- _Task instructions_: Only lines with the string "scheme" are wanted. Pull them out of the data.
>>>>
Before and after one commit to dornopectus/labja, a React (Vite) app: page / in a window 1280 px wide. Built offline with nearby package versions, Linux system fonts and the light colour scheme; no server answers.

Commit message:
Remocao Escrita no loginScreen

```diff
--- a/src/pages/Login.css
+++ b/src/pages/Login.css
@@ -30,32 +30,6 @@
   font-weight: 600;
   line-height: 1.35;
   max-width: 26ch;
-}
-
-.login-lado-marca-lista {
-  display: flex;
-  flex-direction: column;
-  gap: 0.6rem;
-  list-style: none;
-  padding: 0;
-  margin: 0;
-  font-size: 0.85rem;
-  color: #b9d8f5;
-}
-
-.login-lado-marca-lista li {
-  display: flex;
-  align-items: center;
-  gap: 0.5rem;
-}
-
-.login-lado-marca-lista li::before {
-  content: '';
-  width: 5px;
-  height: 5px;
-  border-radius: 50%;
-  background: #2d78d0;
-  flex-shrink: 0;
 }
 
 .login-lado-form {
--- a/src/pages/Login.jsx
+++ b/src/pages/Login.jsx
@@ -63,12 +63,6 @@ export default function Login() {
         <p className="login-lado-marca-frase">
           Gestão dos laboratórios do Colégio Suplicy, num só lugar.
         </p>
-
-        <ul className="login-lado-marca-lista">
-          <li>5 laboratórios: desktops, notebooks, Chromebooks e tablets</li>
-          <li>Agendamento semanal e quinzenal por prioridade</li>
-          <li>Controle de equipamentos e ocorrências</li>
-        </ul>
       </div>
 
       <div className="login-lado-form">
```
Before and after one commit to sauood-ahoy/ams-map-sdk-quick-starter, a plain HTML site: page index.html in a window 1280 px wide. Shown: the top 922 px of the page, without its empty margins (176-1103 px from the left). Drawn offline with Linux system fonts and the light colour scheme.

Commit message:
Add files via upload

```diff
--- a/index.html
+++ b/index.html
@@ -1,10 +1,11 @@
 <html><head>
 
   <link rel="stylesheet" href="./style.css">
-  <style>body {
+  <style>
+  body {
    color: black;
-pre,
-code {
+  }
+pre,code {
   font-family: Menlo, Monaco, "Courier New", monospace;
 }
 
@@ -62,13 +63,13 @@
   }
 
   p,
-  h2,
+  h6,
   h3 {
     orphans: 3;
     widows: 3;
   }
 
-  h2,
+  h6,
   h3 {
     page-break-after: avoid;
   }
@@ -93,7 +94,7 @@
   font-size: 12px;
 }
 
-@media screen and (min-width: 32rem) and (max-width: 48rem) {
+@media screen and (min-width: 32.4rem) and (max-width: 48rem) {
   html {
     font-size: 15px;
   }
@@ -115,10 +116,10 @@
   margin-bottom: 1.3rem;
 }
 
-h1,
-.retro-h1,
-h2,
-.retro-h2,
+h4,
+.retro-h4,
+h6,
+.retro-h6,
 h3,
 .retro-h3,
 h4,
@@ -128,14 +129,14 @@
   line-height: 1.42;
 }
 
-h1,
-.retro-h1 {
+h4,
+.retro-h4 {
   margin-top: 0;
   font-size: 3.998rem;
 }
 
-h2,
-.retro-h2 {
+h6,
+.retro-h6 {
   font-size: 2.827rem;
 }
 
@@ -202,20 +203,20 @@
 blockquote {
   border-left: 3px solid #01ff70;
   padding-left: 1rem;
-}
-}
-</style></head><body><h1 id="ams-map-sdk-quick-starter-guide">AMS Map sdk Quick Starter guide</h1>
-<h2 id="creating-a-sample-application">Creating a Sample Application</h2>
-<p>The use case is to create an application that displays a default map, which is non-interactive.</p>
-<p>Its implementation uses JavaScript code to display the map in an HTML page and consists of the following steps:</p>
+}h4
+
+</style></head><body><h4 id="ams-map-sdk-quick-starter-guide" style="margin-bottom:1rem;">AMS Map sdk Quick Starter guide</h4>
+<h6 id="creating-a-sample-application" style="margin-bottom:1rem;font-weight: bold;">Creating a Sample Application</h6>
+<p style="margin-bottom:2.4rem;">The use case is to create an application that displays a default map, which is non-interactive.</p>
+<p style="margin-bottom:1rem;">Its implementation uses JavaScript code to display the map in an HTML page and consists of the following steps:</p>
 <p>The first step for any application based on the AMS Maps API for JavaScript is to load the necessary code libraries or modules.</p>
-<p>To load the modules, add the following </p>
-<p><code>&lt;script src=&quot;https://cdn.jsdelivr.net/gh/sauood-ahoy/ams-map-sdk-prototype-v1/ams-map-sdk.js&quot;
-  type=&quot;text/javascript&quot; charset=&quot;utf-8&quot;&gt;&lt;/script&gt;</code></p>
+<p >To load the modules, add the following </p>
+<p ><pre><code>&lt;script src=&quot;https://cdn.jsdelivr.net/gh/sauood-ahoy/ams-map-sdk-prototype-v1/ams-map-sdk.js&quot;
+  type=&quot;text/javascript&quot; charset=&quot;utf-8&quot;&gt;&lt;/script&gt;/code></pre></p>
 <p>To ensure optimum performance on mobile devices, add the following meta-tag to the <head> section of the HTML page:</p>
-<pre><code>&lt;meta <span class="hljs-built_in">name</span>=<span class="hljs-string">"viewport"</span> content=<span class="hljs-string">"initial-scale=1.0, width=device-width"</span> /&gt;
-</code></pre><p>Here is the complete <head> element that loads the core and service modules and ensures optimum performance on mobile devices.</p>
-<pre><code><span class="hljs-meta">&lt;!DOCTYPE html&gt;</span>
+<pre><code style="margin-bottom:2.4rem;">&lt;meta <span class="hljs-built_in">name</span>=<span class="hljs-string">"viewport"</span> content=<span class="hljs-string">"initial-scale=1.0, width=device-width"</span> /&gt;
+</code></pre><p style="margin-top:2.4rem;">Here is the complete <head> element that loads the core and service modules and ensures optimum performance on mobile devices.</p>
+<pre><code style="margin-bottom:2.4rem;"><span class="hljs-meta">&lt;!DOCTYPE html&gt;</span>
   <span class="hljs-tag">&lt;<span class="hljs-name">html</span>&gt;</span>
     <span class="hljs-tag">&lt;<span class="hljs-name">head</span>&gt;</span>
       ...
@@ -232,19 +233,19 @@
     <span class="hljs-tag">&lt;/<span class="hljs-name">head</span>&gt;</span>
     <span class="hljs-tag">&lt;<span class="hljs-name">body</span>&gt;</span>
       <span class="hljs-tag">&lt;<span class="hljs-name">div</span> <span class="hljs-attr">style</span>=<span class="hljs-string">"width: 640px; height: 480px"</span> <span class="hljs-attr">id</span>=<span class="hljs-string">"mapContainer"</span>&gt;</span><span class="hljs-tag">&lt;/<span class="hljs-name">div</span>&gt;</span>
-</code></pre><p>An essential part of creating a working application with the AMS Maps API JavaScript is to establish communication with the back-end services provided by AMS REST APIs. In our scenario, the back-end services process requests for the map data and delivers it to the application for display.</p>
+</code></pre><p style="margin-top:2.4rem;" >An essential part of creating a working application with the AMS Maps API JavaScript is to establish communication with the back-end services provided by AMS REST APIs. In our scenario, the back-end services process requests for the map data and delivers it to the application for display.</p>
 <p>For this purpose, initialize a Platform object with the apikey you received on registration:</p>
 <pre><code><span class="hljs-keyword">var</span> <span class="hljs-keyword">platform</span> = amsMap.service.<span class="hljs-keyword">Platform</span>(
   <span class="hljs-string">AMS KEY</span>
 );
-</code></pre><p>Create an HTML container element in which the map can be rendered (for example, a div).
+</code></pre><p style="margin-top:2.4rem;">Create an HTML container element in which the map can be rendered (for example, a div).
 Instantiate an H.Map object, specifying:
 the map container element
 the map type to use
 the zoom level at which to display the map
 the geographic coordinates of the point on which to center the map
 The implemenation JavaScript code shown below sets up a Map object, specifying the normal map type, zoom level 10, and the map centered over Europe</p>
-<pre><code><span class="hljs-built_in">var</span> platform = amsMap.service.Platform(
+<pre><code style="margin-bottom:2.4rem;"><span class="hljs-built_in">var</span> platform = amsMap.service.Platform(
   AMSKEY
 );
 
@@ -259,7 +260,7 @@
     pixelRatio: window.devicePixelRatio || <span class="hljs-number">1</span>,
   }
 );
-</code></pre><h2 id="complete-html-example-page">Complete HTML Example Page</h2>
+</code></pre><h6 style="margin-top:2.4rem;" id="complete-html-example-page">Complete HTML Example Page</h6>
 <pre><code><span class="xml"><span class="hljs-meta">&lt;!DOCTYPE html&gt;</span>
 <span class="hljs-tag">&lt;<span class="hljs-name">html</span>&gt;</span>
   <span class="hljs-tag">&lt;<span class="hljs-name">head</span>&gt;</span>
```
<<<<
- _Worked solution_:
Before and after one commit to dornopectus/labja, a React (Vite) app: page / in a window 1280 px wide. Built offline with nearby package versions, Linux system fonts and the light colour scheme; no server answers.
Before and after one commit to sauood-ahoy/ams-map-sdk-quick-starter, a plain HTML site: page index.html in a window 1280 px wide. Shown: the top 922 px of the page, without its empty margins (176-1103 px from the left). Drawn offline with Linux system fonts and the light colour scheme.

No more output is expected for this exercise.